Records from a dataset:
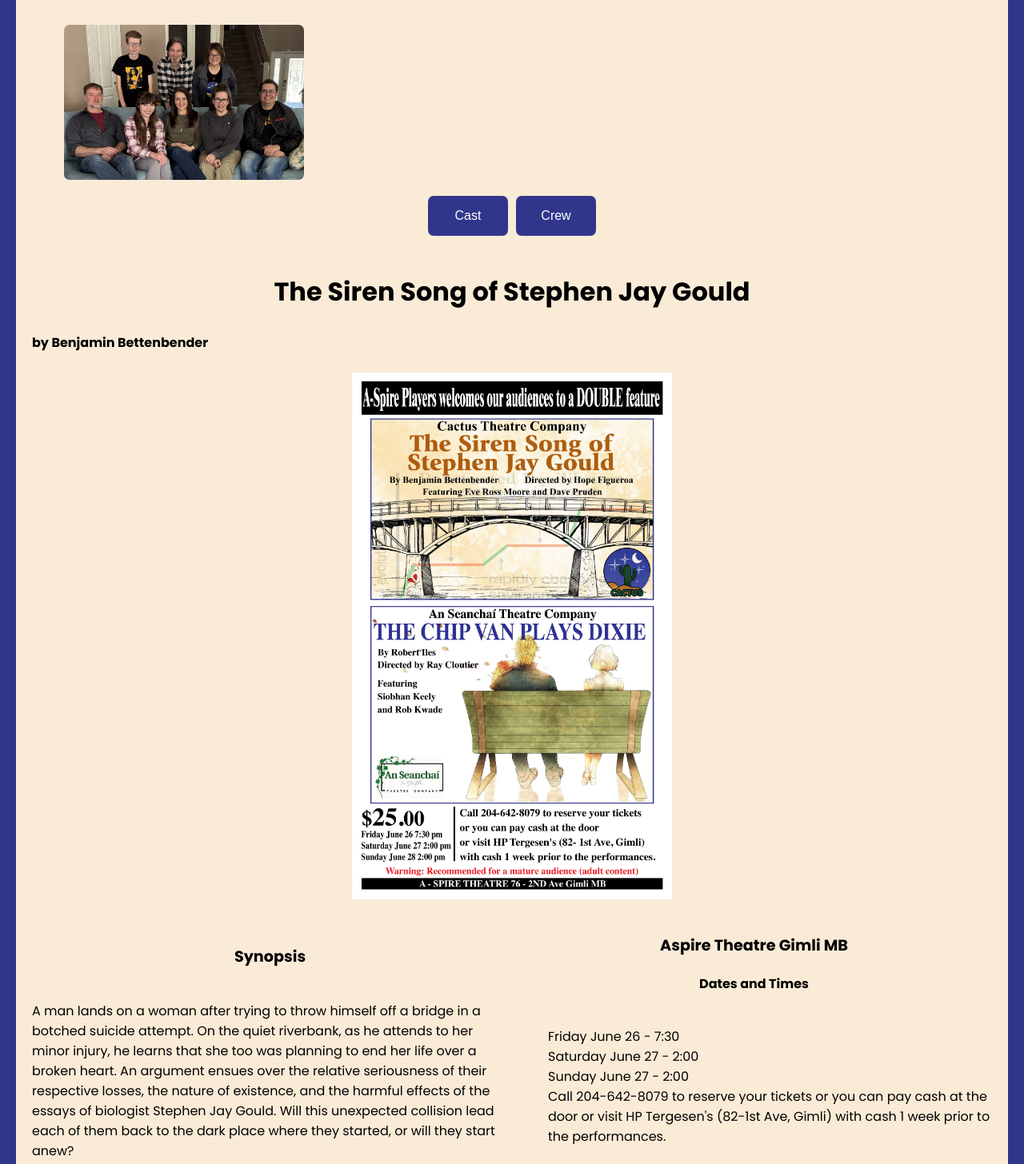
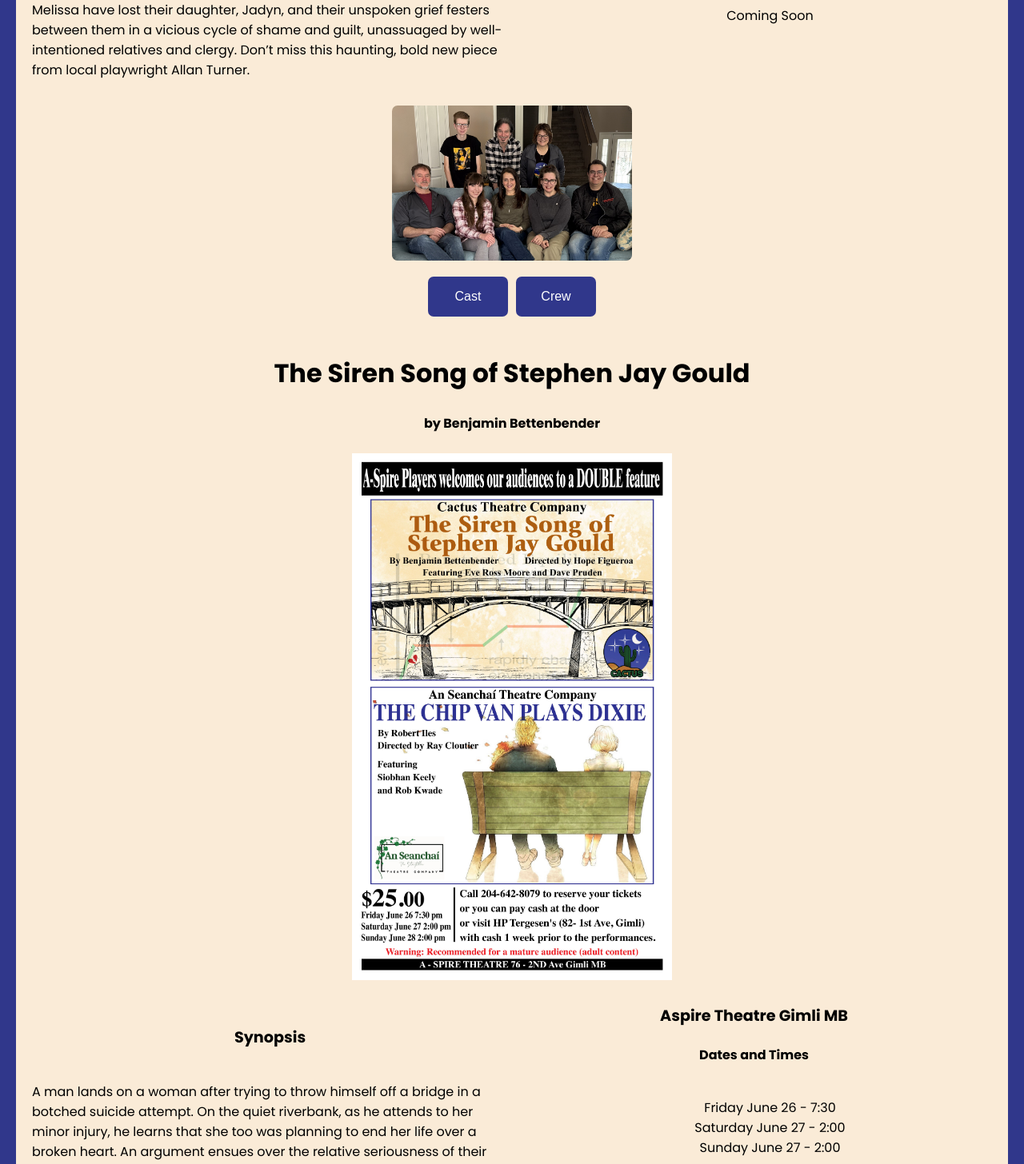
Before and after one commit to dave-sommerville/cactus-2.0, a React (Create React App) app: page / in a window 1280 px wide. Shown: the part 1204-2660 px from the top of the page at 80% size. Built offline with nearby package versions, Linux system fonts and the light colour scheme.

Commit message:
Minor fixes made

```diff
--- a/src/DAL/ShowList.js
+++ b/src/DAL/ShowList.js
@@ -82,6 +82,7 @@
     "Friday June 26  - 7:30",
     "Saturday June 27 - 2:00",
     "Sunday June 27 - 2:00",
+    "-----",
     "Call 204-642-8079 to reserve your tickets or you can pay cash at the door or visit HP Tergesen's (82-1st Ave, Gimli) with cash 1 week prior to the performances."
   ],
   "",
--- a/src/components/Program.js
+++ b/src/components/Program.js
@@ -1,7 +1,7 @@
 import React, { useState, useRef } from 'react';
 import PersonProfile from '../components/PersonProfile';
 
-const Program = ({ showModel}) => {
+const Program = ({ showModel, id}) => {
   const currentShow = showModel;
 
   // Logic for toggling the Cast and Crew blocks
@@ -49,7 +49,7 @@
 
   return (
     <main>
-      <section>
+      <section id={id}>
         <h2>{currentShow.title}</h2>
         <h4>by {currentShow.author}</h4>
 
@@ -82,7 +82,7 @@
                     )}
                   </div>
                   <h4>Dates and Times</h4>
-                  <div className="dates-wrapper flex">
+                  <div className="dates-wrapper flex t-cen">
                     <ul className="f-col">
                       {currentShow.dateTimes && currentShow.dateTimes.length > 0 ? (
                         currentShow.dateTimes.map((time, index) => (
@@ -119,7 +119,7 @@
               </a>
               }
             </div>
-              <figure className="flex">
+              <figure className="flex cen">
                 <img
                   className="cast-photo"
                   src={currentShow.allStaffPhoto}
--- a/src/css/app.css
+++ b/src/css/app.css
@@ -18,6 +18,7 @@
 	font-family: "Poppins";
 	background-color: var(--clr-background);
 	overflow: visible;
+	scroll-behavior: smooth;
 }
 
 /*----------------------------------------------------------->
@@ -51,6 +52,10 @@
   display: flex;
 	flex-direction: column;
 }
+.cen{
+	align-items: center;
+	justify-content: center;
+}
 .ease-quick {
 	transition: all 0.3s ease-in-out;
 }
@@ -58,7 +63,9 @@
 .ease-slow {
 	transition: all 0.8s ease-in-out;
 }
-
+.gap {
+	gap: 25px;
+}
 .hidden {
 	display: none;
 	opacity: 0;
@@ -102,6 +109,7 @@
 }
 h4, h5 {
 	margin-bottom: 25px;
+	text-align: center;
 }
 h5 {
 	font-size: 1.2rem;
@@ -255,7 +263,6 @@
 	}
 	a {
 		text-align: center;
-		color: var(--clr-background);
 		font-size: 1.4rem;
 		margin-bottom: 25px;
 		i {
--- a/src/pages/SplashPage.js
+++ b/src/pages/SplashPage.js
@@ -6,6 +6,10 @@
 const SplashPage = () => {
   return (
     <div className="splash-container container">
+      {/* <section className="flex gap">
+        <a href="#unresolved" className="btn">Unresolved</a>
+        <a href="sssjGimli" className="btn">S. S. S. J. G.</a>
+      </section> */}
       <div className="epithet">
         <p>Bringing people together</p>
         <p>to create and play.</p>
@@ -14,16 +18,15 @@
         <p>Daniel Gilmour,</p>
         <p>who left the world's stage too soon.</p>
       </div>
-        <section>
+      <h2>Winnipeg Fringe Festival 2026</h2>
       <Program
         showModel={Unresolved}
+        id="unresolved"
       />
-        </section>
-        <section>
       <Program
         showModel={sssjgGimli}
+        id="sssjgGimli"
       />
-        </section>
       </div>
   );
 };
```
Lines whose indentation alone changed are shown as unchanged.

Exercise description: Looking at the records above, count the lines where the word "center" appears. State only the number.

Response below: 4